§ THE TASK
From the records, report how many lines hold the word "creq", with the number as the sole reply.
----------------------------------------
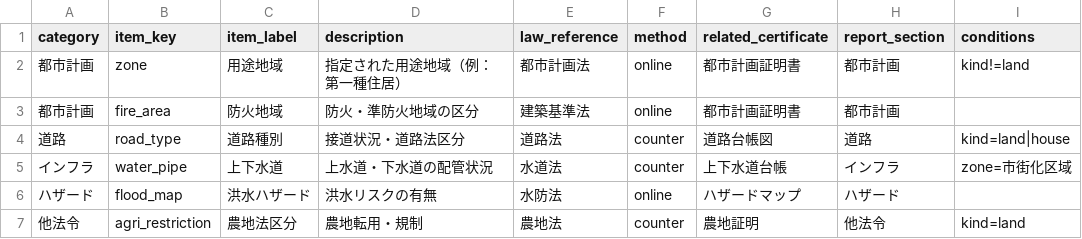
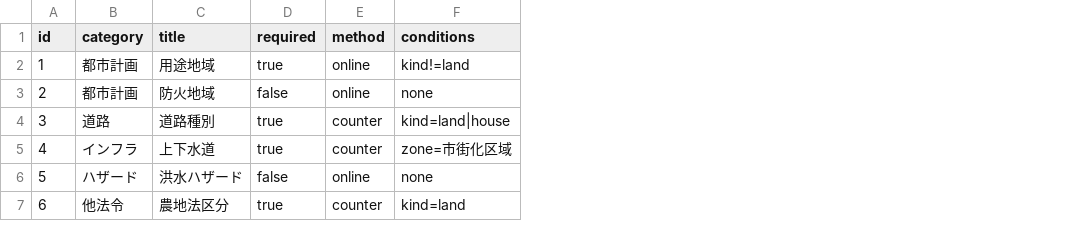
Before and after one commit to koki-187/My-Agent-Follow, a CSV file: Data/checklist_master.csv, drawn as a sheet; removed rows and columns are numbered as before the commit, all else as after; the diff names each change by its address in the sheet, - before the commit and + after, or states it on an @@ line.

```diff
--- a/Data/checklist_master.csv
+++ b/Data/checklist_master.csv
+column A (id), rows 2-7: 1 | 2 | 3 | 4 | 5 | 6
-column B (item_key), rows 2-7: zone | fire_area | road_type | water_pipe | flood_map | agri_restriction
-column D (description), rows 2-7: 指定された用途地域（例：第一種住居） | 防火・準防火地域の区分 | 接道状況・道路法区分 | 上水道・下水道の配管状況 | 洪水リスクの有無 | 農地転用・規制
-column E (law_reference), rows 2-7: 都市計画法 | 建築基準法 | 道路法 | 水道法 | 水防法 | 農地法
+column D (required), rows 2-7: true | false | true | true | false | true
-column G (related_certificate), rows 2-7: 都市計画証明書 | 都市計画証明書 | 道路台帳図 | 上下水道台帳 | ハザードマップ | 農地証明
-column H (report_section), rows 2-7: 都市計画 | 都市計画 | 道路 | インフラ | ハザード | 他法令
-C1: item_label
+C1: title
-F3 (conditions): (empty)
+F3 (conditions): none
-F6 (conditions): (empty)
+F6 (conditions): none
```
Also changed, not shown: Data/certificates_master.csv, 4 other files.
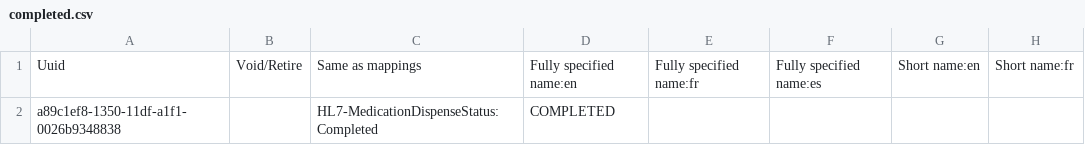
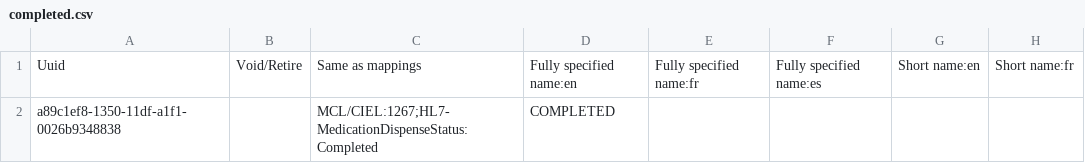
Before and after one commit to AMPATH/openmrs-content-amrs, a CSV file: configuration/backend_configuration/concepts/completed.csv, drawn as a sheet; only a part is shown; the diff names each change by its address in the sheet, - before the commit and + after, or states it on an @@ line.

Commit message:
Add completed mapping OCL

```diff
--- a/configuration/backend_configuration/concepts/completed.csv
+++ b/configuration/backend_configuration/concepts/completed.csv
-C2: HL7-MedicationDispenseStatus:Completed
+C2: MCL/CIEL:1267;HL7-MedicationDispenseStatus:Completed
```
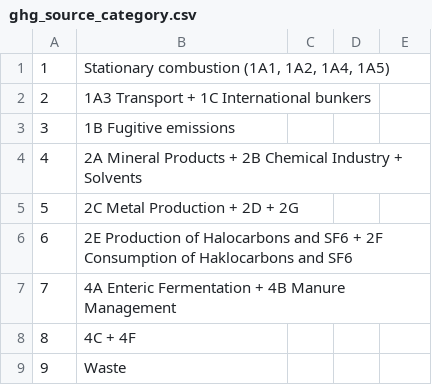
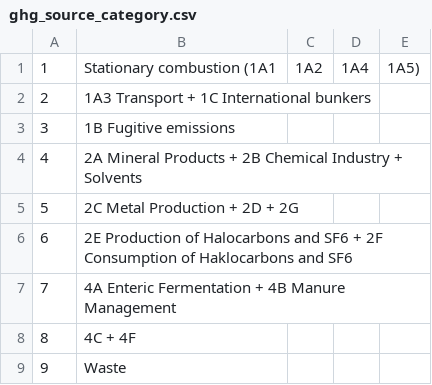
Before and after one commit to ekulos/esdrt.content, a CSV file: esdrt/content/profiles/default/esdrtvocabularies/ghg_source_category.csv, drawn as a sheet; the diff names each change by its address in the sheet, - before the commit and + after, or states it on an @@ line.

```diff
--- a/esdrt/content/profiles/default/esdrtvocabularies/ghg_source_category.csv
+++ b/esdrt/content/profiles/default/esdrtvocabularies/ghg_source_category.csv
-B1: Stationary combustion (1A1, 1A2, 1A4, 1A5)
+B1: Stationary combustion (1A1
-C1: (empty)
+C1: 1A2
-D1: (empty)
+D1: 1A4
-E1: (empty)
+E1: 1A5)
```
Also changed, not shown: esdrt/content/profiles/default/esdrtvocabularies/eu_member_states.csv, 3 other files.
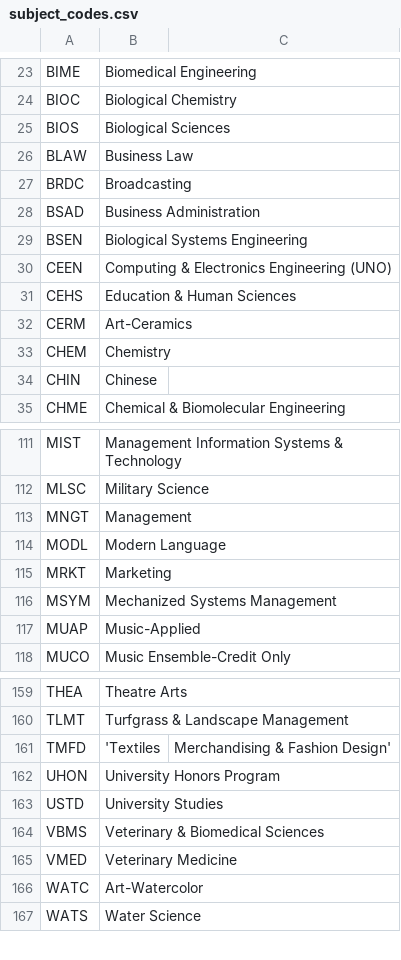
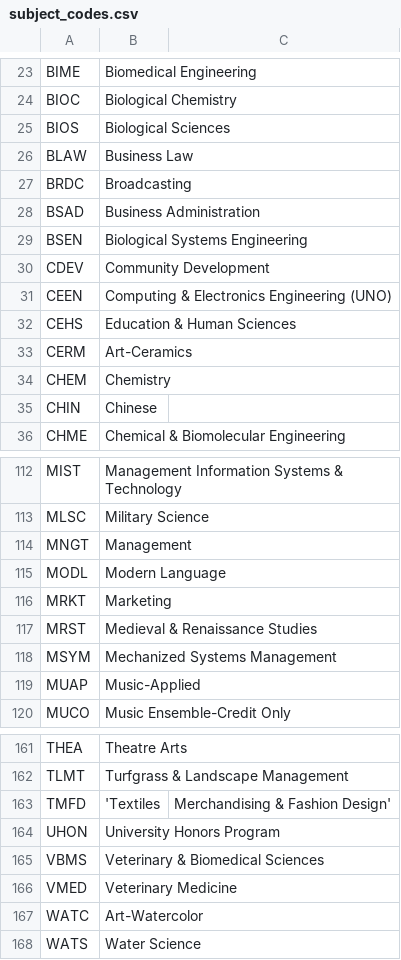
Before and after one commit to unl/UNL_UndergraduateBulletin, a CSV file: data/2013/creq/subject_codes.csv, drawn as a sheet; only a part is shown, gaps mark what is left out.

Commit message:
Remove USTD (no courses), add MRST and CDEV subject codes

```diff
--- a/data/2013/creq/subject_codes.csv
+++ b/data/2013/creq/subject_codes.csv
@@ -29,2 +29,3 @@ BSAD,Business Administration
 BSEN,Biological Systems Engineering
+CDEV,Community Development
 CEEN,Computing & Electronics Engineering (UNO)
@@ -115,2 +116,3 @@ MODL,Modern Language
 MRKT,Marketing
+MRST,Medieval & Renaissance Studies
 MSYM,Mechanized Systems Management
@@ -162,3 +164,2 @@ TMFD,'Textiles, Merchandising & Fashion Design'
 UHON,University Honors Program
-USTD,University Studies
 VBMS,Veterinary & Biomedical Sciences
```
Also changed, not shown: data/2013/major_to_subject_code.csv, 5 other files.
----------------------------------------
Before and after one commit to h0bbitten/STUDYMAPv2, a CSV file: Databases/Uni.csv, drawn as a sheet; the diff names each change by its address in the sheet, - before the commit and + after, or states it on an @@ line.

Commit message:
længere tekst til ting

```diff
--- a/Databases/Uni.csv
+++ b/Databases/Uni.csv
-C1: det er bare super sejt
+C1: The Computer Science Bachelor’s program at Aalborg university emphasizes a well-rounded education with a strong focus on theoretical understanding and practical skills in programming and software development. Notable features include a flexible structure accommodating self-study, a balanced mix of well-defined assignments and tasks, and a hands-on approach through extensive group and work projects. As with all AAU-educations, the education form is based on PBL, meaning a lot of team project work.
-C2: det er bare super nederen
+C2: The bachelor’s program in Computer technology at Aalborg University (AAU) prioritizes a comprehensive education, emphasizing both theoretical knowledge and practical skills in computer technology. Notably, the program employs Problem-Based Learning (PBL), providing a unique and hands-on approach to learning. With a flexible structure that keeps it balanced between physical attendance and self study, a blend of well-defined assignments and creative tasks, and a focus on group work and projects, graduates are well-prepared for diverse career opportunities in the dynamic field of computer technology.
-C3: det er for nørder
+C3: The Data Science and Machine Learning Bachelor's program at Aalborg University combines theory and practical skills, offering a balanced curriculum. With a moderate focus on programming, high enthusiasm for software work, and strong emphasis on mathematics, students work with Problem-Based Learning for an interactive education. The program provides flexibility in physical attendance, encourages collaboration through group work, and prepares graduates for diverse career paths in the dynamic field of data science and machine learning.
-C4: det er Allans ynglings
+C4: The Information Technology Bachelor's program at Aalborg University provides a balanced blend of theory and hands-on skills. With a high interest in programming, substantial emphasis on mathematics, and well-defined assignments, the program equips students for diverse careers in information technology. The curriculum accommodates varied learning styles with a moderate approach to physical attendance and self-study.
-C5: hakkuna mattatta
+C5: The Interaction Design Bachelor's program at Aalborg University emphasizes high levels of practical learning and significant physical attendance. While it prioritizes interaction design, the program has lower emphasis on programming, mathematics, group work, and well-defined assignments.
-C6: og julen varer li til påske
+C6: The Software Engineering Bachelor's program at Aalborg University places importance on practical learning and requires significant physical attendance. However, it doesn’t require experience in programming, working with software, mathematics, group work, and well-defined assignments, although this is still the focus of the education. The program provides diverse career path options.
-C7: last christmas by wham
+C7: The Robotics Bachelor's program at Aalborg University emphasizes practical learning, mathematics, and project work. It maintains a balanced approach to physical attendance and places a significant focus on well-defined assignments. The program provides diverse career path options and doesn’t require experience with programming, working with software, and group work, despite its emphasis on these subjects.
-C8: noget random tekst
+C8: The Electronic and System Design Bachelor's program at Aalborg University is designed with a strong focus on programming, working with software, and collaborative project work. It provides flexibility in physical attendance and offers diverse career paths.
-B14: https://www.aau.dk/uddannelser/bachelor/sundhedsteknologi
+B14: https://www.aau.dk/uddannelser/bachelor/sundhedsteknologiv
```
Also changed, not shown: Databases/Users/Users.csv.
----------------------------------------
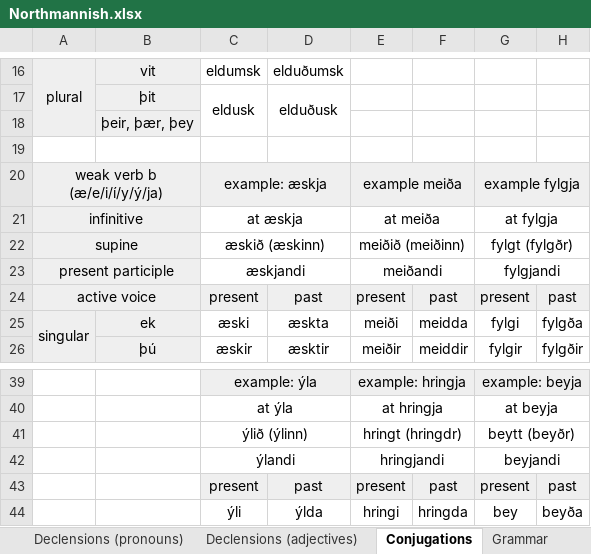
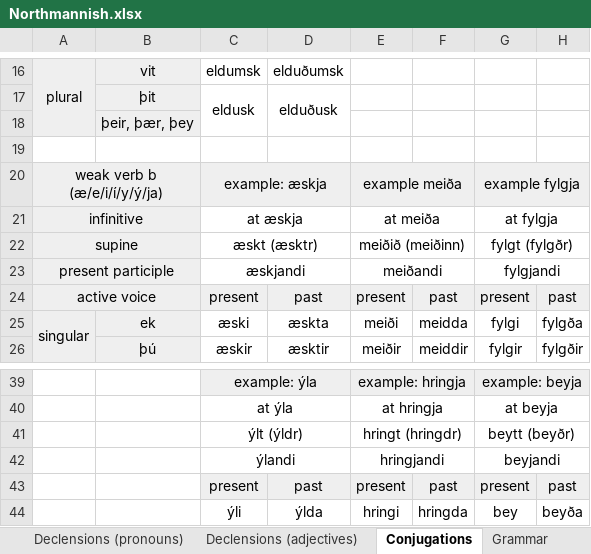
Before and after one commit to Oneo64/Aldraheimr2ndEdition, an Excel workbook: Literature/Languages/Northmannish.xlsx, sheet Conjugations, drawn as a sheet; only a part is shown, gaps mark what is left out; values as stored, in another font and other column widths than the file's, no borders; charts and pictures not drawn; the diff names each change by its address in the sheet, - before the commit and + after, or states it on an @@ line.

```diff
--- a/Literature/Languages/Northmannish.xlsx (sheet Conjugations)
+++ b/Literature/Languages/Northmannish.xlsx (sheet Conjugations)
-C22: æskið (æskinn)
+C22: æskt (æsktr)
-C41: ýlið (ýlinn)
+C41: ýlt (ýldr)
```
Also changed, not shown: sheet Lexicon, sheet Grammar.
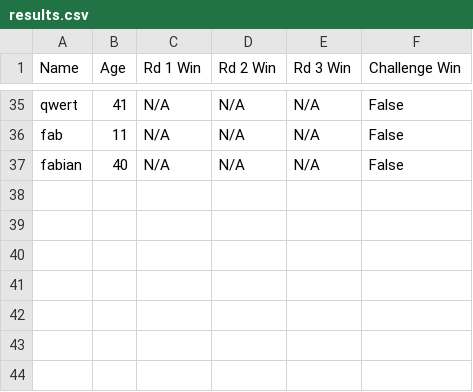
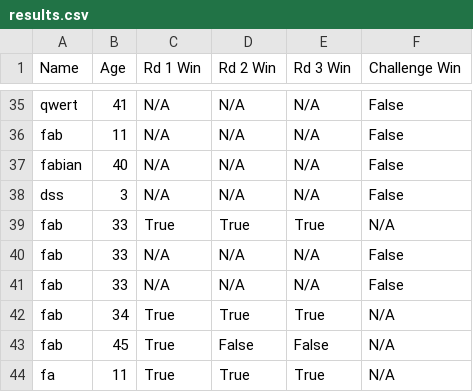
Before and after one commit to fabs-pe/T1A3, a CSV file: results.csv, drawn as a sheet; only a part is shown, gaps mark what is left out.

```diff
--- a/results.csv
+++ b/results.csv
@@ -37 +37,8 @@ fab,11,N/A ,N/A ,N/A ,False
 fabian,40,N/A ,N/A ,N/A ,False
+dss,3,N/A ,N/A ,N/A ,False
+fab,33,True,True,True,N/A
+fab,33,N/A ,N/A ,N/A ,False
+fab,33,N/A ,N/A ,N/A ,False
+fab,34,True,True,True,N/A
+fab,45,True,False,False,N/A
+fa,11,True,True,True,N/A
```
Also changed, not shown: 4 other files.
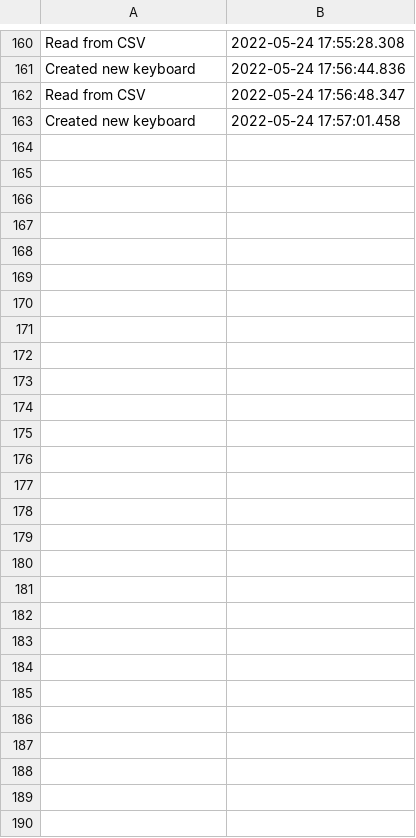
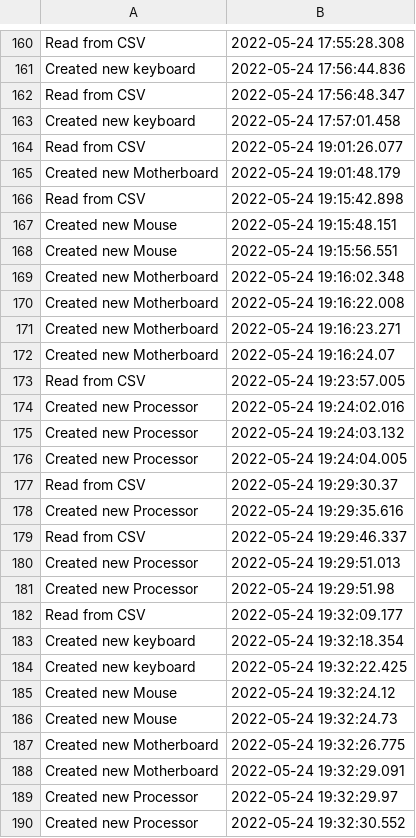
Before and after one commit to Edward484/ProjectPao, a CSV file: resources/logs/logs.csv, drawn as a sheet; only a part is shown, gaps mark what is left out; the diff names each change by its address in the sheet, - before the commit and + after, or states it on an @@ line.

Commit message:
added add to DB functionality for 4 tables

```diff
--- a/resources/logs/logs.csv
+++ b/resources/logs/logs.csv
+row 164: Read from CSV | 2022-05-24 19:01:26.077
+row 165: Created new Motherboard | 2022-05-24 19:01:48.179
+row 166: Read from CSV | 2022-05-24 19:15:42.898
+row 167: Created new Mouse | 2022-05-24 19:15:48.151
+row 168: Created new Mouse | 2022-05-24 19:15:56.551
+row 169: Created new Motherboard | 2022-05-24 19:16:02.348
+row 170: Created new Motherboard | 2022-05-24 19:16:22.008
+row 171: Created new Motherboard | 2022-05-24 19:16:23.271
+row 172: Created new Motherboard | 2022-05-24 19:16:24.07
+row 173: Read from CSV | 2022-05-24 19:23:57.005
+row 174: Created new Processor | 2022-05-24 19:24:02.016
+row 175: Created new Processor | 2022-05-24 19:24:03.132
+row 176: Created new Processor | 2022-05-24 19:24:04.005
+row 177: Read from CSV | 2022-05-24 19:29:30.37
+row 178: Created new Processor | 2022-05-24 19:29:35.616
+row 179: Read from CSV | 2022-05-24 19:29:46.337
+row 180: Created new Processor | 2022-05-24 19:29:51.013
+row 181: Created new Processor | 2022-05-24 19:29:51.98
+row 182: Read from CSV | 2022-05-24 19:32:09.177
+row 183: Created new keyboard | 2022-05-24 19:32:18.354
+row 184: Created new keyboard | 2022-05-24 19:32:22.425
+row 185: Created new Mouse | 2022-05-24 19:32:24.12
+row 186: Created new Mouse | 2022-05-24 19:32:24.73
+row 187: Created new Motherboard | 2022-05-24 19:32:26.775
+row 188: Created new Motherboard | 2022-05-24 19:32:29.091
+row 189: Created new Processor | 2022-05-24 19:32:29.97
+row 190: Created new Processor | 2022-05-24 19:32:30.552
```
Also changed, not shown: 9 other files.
----------------------------------------
§ RESPONSE TO THIS EXERCISE
3